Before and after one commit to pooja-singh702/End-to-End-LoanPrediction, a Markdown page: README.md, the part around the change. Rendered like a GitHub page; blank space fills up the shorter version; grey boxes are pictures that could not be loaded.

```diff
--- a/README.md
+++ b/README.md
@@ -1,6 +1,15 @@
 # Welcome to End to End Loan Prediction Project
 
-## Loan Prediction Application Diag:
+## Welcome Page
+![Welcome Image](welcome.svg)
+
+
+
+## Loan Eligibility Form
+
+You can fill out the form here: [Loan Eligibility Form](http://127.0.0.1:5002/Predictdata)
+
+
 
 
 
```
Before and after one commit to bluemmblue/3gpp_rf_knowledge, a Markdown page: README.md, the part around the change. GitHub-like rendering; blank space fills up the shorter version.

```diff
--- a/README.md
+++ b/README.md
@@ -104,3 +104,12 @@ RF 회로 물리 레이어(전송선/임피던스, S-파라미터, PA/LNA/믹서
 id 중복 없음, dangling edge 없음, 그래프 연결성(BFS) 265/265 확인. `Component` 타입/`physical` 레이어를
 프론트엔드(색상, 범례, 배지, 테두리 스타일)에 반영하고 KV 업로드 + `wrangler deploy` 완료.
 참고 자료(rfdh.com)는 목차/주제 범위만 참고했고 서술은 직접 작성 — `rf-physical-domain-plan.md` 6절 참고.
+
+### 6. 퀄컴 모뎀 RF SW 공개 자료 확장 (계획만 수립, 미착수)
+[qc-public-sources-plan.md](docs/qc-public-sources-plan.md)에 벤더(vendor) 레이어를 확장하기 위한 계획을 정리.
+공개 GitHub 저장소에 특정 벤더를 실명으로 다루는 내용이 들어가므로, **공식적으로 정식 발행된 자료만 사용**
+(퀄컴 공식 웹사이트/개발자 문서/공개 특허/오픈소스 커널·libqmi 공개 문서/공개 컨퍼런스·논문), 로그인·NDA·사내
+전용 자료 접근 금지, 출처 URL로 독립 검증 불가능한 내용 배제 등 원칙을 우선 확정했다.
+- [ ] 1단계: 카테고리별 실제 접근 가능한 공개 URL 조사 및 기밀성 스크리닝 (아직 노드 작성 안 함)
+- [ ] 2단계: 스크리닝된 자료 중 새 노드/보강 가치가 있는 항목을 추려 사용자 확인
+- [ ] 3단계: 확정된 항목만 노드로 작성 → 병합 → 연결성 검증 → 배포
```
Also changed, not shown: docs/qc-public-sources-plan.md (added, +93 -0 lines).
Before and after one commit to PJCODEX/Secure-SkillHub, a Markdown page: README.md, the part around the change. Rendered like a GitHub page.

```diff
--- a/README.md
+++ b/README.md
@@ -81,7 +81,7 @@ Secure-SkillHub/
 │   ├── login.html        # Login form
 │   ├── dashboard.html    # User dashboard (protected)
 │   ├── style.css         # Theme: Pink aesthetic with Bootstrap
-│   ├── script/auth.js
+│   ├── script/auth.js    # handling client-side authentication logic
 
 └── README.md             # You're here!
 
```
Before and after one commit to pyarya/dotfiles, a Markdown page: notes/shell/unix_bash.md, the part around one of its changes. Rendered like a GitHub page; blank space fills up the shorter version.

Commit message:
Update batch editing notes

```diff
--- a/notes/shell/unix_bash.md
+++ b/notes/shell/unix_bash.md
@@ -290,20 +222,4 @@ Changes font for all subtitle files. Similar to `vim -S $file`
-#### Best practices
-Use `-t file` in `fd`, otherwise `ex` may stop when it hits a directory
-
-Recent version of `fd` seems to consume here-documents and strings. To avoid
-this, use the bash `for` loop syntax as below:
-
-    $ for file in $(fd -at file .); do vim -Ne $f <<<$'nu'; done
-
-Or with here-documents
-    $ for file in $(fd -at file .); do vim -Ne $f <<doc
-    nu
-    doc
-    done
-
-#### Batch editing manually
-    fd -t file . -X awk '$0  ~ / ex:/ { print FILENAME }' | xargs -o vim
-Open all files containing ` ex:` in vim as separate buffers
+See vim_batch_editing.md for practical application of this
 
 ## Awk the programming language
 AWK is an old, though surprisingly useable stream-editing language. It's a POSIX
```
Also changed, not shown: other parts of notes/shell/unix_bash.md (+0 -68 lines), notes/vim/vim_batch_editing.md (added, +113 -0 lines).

....

Activity -
Only the lines containing the word "space" should be returned from the data above.

Response area -
Before and after one commit to pooja-singh702/End-to-End-LoanPrediction, a Markdown page: README.md, the part around the change. Rendered like a GitHub page; blank space fills up the shorter version; grey boxes are pictures that could not be loaded.
Before and after one commit to bluemmblue/3gpp_rf_knowledge, a Markdown page: README.md, the part around the change. GitHub-like rendering; blank space fills up the shorter version.
Before and after one commit to pyarya/dotfiles, a Markdown page: notes/shell/unix_bash.md, the part around one of its changes. Rendered like a GitHub page; blank space fills up the shorter version.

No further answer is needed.